I’m grateful for the three points, I really am, don’t get me wrong, but my giddy aunt large parts of that game were the worst we have played since I don’t know when. Disjointed and devoid of both ideas and energy, we created very little in the way of passing moves in the first half, let alone chances.
Everton had the better of the opening period, Osman missing with two or three decent efforts from the edge of the box and Lloris making one top class save, full-length to his left. We gradually came back into it without making much of an impression on the Toffee’s well-marshalled defence. Eriksen shot over from a long-range free-kick and Adebayor stretched in vain pursuit of Rose’s one decent cross of the game.
Rose was holding his back even in the warm-up and looked sluggish throughout. Eriksen was peripheral, Lennon anonymous, carrying on from where he left off last week. I hope Paulinho is feeling his way back to full-fitness after his injury because if not, he must be mightily hacked off about something. Only Dembele provided any drive or impetus. A rock on the ball, defenders bounced off him as he went he forward but he had precious little help from his team-mates. He should have tried a shot or two.
Bentaleb kept moving across in front of the back four, tidying up and making himself available, his distribution a mixture of the accurate and misplaced but he was not alone in giving the ball away. A plastic kebab box blew across the pitch as half-time approached. Guess the defenders had the time to tuck in. It was so quiet at times, I could hear Sherwood shouting on the other side of the pitch. My highlight thus far was queuing for the toilet at half-time.
After the break Spurs emerged with a bit more purpose and bounce, though everything in this game is relative. We weren’t really getting anywhere but there were a few oohs and ahhs from the crowd, although by then winning a thrown-in might have led to a lap of honour.

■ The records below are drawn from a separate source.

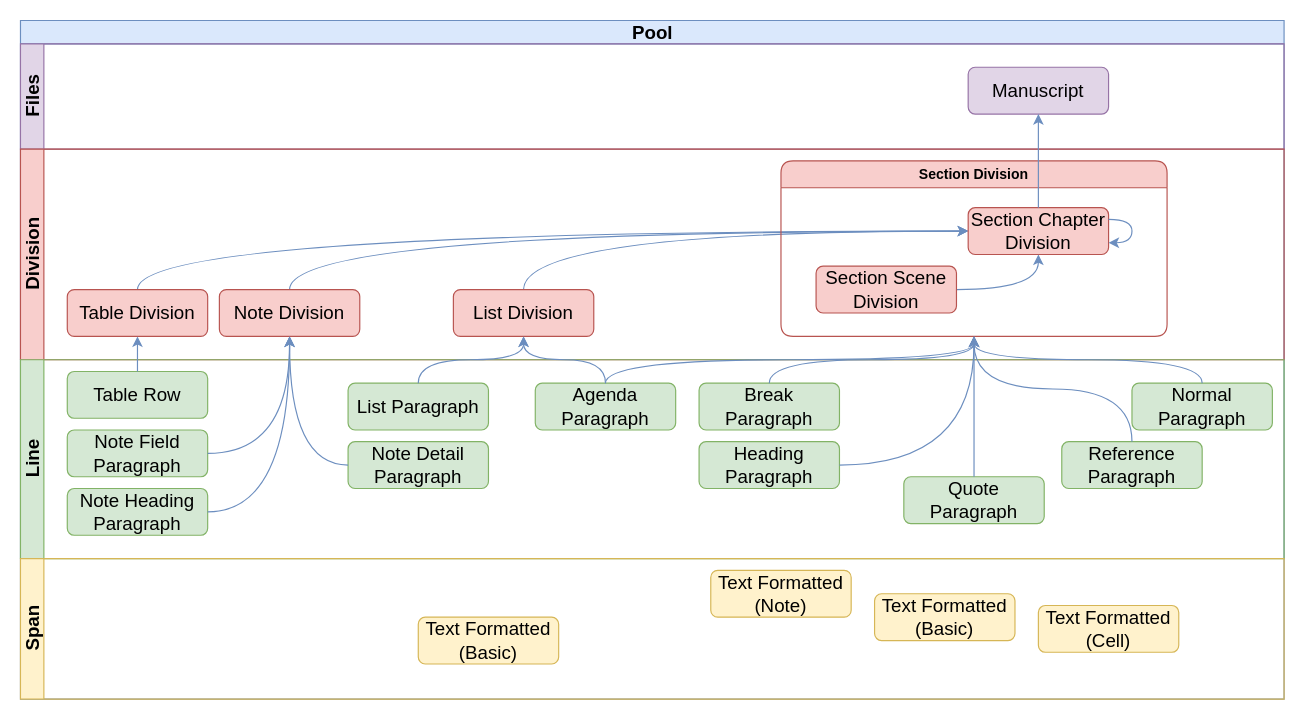
Before: page "Page-2" (2 of 2) of doc/syntax.drawio in creativeArtie/Writer-Studio, a draw.io diagram. Source tidied: cells renumbered, new cells numbered last; positions are measured from the earlier drawing's top-left corner, leaving out a move shared by most shapes. Both pictures are drawn from the tidied source at 117%, with x=0, y=0 at pixel (20, 20).
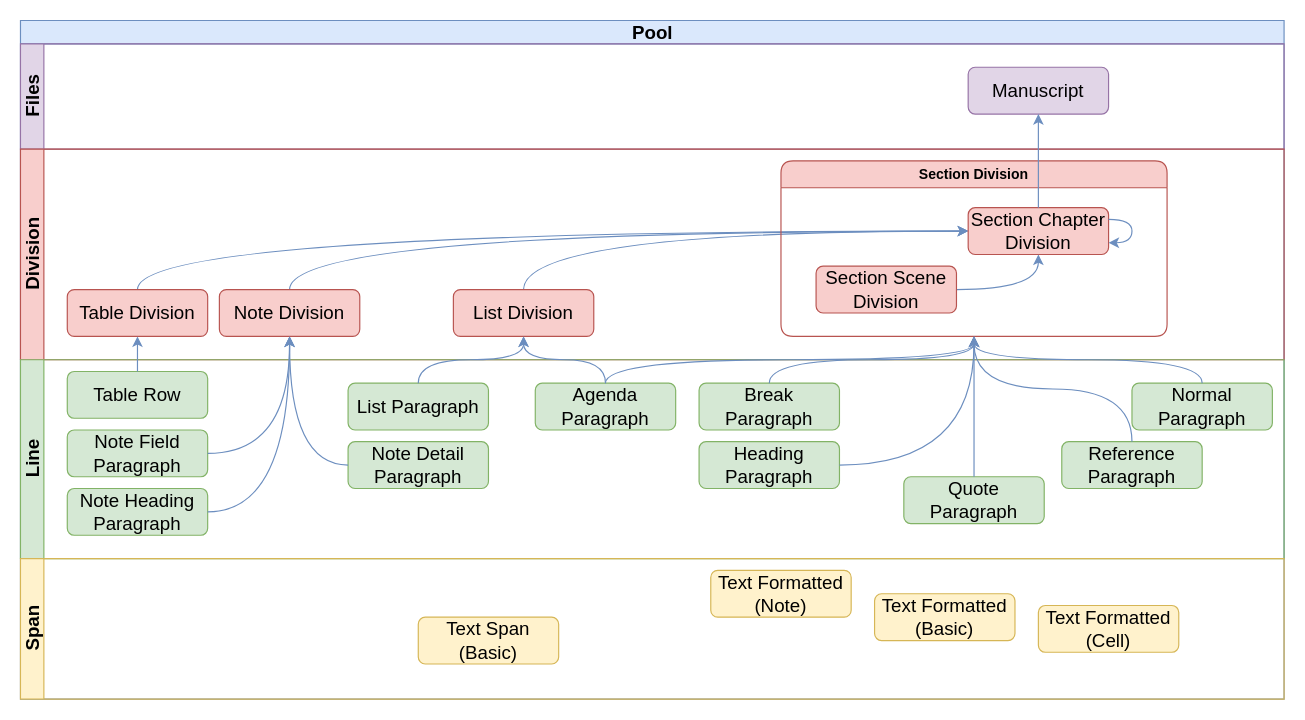
The same diagram, later.

The change refers to these unchanged cells:
```xml
<mxCell id="29" value="Span" style="swimlane;startSize=20;horizontal=0;html=1;fontSize=16;fillColor=#fff2cc;strokeColor=#d6b656;" parent="2" vertex="1">
  <mxGeometry y="460" width="1080" height="120" as="geometry" />
</mxCell>
```

Diff of the diagram source:
```diff
@@
-    <mxCell id="33" value="Text Formatted (Basic)" style="rounded=1;whiteSpace=wrap;html=1;fontSize=16;fillColor=#fff2cc;strokeColor=#d6b656;" parent="29" vertex="1">
+    <mxCell id="33" value="Text Span (Basic)" style="rounded=1;whiteSpace=wrap;html=1;fontSize=16;fillColor=#fff2cc;strokeColor=#d6b656;" parent="29" vertex="1">
       <mxGeometry x="340" y="50" width="120" height="40" as="geometry" />
     </mxCell>
```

The match was won with a moment of high-class football utterly out of keeping with the rest of the performance because it involved a) quick thinking, b) a pinpoint pass and c) a shot on target. Dembele toppled over in centre midfield. While everyone waited for him to pick himself up, Walker hit an early diagonal ball 40 yards onto Abebayor’s chest. Everything about what followed was perfect – a finely timed run to avoid offside and get a precious yard on the defenders, his impeccable control, his strength to hold off two defenders and above all a blinding left-foot shot that flew low to the near post. My whingeing about this game should not detract from Manu’s cracking finish, thrilling with the co-ordination and flow of a striker at his peak.
And that was pretty much that. The goal was our first shot on target. Stats show we had another one but I can’t recall it. Sherwood used his subs well, Capoue coming on to shore up the defence as Everton pressed and the bold move of Defoe and Townsend to distract Everton at the other end. Andros ended up shooting against defenders’ legs from a foot and neglecting his defensive duties as Coleman overlapped but the danger passed. Capoue came across to help but nearly undid his work by making one rash tackle, on Coleman in the box, but the ref said ‘no penalty’. We played out time without too much bother.

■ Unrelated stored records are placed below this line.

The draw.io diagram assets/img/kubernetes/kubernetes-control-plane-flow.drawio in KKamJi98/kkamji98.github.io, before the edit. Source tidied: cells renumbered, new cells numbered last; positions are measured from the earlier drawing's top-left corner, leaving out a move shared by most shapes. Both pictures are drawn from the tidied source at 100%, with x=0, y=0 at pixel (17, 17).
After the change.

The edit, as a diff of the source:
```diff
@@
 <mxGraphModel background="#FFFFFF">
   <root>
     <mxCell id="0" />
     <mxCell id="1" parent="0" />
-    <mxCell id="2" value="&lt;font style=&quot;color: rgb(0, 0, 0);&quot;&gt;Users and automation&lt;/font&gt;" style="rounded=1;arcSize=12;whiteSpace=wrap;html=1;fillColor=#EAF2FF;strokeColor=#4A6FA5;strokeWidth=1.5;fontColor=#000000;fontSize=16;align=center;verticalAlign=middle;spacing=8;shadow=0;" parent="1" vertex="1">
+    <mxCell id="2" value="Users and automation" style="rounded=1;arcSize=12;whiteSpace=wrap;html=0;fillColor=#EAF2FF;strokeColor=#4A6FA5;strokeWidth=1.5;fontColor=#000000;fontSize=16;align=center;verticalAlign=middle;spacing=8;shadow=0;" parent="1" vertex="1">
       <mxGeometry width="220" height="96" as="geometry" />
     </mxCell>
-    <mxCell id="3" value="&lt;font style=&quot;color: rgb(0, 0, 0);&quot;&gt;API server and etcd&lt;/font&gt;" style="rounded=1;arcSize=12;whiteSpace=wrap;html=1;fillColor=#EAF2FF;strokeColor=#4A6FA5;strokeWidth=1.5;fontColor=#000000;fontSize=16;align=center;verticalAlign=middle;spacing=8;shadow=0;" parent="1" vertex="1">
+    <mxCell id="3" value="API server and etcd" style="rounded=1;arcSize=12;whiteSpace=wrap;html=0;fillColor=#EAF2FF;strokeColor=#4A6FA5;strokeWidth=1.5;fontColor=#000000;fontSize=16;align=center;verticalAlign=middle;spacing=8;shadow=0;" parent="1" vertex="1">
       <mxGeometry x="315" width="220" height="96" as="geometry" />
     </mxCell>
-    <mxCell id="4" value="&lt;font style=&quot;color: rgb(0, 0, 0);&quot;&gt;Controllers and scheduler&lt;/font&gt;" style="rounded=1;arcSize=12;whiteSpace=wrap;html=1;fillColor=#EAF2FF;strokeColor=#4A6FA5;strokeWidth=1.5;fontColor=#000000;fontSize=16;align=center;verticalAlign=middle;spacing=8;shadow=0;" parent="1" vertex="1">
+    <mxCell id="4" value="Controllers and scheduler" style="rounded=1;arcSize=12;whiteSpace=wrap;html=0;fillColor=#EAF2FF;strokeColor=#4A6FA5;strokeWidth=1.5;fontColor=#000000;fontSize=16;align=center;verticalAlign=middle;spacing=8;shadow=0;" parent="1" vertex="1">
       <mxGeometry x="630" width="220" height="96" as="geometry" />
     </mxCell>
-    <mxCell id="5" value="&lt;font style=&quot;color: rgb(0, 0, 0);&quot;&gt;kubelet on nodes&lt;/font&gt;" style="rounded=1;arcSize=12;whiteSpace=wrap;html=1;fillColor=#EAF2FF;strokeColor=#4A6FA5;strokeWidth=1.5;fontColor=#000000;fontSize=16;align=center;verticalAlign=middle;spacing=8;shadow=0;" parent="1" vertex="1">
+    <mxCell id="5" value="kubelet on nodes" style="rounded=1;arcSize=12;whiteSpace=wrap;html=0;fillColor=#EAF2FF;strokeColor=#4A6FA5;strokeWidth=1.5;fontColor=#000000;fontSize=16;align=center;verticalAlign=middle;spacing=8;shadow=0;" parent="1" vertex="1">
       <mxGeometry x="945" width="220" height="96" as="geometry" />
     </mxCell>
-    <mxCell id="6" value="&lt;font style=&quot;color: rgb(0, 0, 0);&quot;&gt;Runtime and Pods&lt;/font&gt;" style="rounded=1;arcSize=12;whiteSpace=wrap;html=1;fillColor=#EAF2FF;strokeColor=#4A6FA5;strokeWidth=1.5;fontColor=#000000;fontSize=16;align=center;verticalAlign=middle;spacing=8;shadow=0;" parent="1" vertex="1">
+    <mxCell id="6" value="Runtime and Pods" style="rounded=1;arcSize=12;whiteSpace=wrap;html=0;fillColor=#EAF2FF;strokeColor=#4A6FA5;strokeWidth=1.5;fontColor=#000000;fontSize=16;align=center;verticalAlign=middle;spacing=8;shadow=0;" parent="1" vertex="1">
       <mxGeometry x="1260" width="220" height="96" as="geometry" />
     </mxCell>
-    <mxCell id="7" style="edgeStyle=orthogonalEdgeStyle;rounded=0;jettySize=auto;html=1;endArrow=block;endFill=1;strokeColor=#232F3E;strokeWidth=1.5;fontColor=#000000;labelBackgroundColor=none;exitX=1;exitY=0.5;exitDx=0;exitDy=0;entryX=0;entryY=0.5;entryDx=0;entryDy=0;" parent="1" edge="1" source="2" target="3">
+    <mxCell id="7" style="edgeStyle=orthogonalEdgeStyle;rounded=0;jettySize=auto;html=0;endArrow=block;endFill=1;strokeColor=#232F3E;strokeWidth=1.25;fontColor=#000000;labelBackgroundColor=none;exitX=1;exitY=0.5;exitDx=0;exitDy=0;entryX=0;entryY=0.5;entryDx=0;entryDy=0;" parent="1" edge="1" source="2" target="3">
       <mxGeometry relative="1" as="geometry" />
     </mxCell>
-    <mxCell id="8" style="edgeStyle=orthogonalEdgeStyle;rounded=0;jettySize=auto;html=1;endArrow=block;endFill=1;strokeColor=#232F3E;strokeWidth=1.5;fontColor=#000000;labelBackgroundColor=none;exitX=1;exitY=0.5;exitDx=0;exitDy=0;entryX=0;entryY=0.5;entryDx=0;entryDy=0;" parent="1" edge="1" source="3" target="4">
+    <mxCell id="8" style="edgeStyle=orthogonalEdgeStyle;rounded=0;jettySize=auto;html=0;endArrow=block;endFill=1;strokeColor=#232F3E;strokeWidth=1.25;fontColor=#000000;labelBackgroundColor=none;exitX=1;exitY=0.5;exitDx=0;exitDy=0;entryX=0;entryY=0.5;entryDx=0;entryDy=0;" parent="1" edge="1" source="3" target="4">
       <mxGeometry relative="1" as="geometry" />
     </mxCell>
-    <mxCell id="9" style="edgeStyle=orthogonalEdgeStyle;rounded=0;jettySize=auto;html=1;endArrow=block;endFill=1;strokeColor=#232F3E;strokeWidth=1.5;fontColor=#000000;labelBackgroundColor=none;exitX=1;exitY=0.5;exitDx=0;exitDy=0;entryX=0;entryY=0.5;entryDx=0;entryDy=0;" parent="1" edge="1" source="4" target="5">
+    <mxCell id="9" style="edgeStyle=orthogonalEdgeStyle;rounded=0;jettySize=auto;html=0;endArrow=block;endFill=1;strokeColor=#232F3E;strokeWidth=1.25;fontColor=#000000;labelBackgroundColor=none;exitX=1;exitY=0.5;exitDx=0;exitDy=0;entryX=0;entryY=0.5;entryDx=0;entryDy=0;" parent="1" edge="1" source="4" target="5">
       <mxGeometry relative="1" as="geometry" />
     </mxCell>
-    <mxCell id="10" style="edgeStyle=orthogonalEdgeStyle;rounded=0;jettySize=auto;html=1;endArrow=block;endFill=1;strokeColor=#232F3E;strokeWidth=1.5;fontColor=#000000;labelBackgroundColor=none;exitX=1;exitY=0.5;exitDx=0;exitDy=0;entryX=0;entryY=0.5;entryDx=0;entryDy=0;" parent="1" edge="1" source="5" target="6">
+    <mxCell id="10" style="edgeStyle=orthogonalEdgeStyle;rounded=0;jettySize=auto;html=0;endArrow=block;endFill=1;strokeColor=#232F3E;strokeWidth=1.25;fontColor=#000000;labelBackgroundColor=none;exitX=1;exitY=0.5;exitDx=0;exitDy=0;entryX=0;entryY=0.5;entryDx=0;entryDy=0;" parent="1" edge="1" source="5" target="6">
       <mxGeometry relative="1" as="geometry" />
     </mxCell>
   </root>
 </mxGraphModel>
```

A few things to take from this one. People are still talking about Sherwood’s 4-4-2 when he has often varied his formation. This was 4-5-1 to match up with Everton. In the end, both sides cancelled each other out, which made for a dull game. Everton had no recognised striker and it really showed. Even so, their attitude was too cautious and they did not pressure us when it was clear we were not playing at all well.
Our main problem was the absence of movement when we got the ball. Time and again we picked the ball up in midfield only to find everyone bar Adebayor standing still. We did not get enough players in front of the ball in those situations. One – Adebayor – is not enough. We have the players to do it, we have done it in away games to good effect, yet nothing yesterday and that could be down either to player lethargy or poor coaching.
Adebayor was our best player regardless of the goal. He kept working and was always available despite not getting any support from the midfield.
I’ve never done it myself but I could understand why many were tempted to drift away before the end. A shame though – they should have stayed to say farewell to Jermain Defoe, who wandered slowly around the pitch taking his applause from two-thirds empty stands. A mistake to let him go. He found himself a relic of a bygone age when the big man/little man combo reigned supreme. Sincere thanks for everything he’s done. I was sad to see him drift away like this and think he was sad too.